The current study was conducted in Taiwan to examine the effectiveness of using a self-monitoring strategy to increase the percentage of completion of classroom tasks for three high school seniors with moderate intellectual disability. We used a multiple-probe-across-subjects single-case design to evaluate the use of a self-monitoring tool to increase task completion. The unique feature for this study is that learning characteristics of participants were considered while designing the self-monitoring strategy. The primary result of the study is that the self-monitoring strategy was effective. Participants used the self-monitoring tool more often when guided by visual prompts and rhymes, and their differential decision-making and reasoning behaviors increased their motivation for learning. We share implications for research and suggestions for teachers when applying the self-monitoring strategy.
|Number of pages||11|

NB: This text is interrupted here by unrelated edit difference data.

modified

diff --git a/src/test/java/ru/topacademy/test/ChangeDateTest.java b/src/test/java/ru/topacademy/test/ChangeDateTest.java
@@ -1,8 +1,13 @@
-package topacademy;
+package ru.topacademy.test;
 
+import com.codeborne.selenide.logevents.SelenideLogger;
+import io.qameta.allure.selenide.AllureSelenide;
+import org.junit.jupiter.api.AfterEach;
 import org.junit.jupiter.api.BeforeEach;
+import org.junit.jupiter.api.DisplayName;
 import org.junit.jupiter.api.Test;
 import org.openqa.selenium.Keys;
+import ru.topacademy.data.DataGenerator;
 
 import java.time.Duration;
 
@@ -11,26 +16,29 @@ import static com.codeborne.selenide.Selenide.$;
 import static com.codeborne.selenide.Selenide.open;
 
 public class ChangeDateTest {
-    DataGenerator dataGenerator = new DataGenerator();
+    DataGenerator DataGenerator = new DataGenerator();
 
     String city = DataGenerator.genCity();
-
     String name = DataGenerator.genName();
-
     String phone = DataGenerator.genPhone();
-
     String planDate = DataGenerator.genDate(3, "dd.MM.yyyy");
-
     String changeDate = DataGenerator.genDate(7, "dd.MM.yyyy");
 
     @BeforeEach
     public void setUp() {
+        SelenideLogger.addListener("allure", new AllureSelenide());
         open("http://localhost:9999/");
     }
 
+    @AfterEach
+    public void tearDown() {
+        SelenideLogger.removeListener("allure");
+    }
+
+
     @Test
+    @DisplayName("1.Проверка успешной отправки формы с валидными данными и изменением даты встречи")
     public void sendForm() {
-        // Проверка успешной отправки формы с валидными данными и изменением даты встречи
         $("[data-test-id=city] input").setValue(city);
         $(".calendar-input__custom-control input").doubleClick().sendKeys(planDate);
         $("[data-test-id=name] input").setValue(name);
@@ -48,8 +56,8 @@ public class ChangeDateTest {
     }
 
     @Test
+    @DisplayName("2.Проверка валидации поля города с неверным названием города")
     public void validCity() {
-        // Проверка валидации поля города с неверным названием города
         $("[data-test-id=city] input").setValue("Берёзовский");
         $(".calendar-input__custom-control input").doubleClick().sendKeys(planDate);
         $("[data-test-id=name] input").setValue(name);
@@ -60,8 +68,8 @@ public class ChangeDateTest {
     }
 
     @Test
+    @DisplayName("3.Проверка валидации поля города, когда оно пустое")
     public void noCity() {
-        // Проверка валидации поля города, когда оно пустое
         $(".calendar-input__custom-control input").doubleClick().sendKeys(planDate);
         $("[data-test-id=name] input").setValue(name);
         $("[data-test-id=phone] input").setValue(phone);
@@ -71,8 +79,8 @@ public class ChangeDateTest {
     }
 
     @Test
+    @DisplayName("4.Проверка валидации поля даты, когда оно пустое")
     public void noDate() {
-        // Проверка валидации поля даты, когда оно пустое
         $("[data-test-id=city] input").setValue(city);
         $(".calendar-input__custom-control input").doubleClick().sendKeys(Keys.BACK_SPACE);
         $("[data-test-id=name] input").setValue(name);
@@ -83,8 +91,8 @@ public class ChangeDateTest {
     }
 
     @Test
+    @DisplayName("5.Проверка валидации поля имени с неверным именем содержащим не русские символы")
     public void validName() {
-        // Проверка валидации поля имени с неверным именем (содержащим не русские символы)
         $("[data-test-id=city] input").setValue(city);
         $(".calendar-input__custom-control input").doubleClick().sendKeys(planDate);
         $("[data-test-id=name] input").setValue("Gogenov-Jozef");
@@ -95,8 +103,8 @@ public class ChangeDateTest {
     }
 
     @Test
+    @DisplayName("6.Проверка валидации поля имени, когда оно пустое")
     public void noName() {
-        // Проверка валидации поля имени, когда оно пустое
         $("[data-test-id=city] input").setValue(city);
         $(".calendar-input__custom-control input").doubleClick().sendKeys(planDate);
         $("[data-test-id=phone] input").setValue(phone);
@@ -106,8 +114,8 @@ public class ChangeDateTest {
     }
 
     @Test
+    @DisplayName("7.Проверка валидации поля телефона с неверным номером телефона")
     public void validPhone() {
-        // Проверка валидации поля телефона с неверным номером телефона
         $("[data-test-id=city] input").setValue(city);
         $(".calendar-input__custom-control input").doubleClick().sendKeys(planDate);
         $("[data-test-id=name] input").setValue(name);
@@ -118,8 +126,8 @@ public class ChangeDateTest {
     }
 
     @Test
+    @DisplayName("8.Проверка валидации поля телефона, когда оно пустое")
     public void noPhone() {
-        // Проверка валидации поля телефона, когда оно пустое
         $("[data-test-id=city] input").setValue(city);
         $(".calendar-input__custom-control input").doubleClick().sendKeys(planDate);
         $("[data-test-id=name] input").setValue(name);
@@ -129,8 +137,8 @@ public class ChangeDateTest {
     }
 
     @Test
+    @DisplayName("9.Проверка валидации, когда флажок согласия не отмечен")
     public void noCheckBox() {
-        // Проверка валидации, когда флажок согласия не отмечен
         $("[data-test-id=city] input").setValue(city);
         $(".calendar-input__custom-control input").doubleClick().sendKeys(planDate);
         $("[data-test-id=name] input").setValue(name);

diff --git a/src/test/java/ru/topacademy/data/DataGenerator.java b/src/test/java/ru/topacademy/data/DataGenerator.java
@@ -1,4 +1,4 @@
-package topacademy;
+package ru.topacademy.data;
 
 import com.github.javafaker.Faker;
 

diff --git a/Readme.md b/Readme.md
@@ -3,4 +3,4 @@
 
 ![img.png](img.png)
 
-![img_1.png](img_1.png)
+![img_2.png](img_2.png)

|Journal||Education and Training in Autism and Developmental Disabilities|
|Publication status||Published - 2019|
ASJC Scopus subject areas
- Developmental and Educational Psychology